- U.S. large-cap market gains continue to be largely driven by a handful of mega-cap stocks.
- The incredible run-up in these companies has significantly distorted the diversification characteristics and recent returns of most popular capitalization-weighted U.S. large-cap indices.
- The U.S. stock market capital distribution curve—which has historically tended to remain remarkably consistent over time—has recently seen a sharp uptick in the eight largest stock weights, unlike anything observed in the past 40 years.
- Capitalization-to-GDP ratios for the largest mega-cap stocks have climbed to historically high levels, indicating valuations now appear to be overvalued relative to their histories, similar to the increases seen in the dot-com bubble.
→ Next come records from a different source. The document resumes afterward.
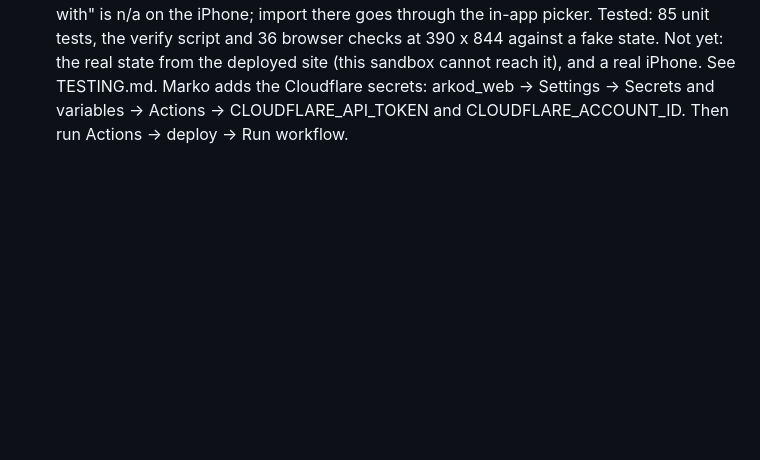
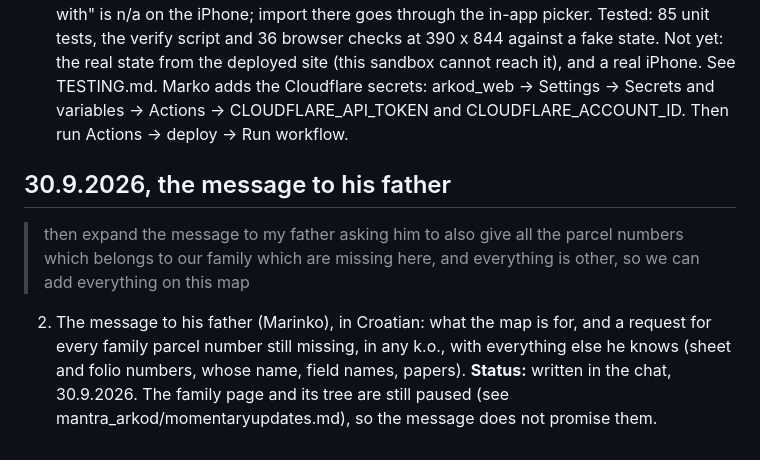
Before and after one commit to markoboskoauroville/arkod_web, a Markdown page: momentaryupdates.md, the part around the change. GitHub-like rendering; blank space fills up the shorter version.

Commit message:
30.9.2026 request: the message to his father, word for word [skip ci]
Co-Authored-By: Claude Opus 5.5 <noreply@anthropic.com>
Claude-Session: https://claude.ai/code/session_018PEbhJmwnTrccCG4y1nGCP

```diff
--- a/momentaryupdates.md
+++ b/momentaryupdates.md
@@ -80,3 +80,14 @@ The Android app is `markoboskoauroville/mantra_arkod`; its `FEATURES.md` is the
    Not yet: the real state from the deployed site (this sandbox cannot reach it), and a real iPhone. See TESTING.md.
    Marko adds the Cloudflare secrets: arkod_web → Settings → Secrets and variables → Actions → CLOUDFLARE_API_TOKEN and CLOUDFLARE_ACCOUNT_ID.
    Then run Actions → deploy → Run workflow.
+
+## 30.9.2026, the message to his father
+
+> then expand the message to my father asking him to also give all the parcel numbers which belongs to
+> our family which are missing here, and everything is other, so we can add everything on this map
+
+2. The message to his father (Marinko), in Croatian: what the map is for, and a request for every
+   family parcel number still missing, in any k.o., with everything else he knows (sheet and folio
+   numbers, whose name, field names, papers). **Status:** written in the chat, 30.9.2026. The family
+   page and its tree are still paused (see mantra_arkod/momentaryupdates.md), so the message does not
+   promise them.
```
- Consequently, investors may want to review their mega-cap exposures in U.S. large-cap allocations, especially in passive strategies where concentrations have likely spiked higher.
- Markets have tended to revert to the mean in the long term, indicating it may be prudent to reallocate a portion of large-cap allocations to actively managed, risk-controlled strategies emphasizing broad diversification to help cover investors’ bases should current mega-cap momentum begin to shift.
Mega-cap momentum and capital concentration
U.S. large-cap markets delivered another impressive year of returns in 2021. And once again the vast bulk of gains were driven by a handful of mega-cap stocks. The largest of the large caps—companies such as Apple, Amazon and Tesla—continued to wildly outperform the broader Russell 1000 Index, expanding on the mega-cap momentum cycle that has surged since 2018.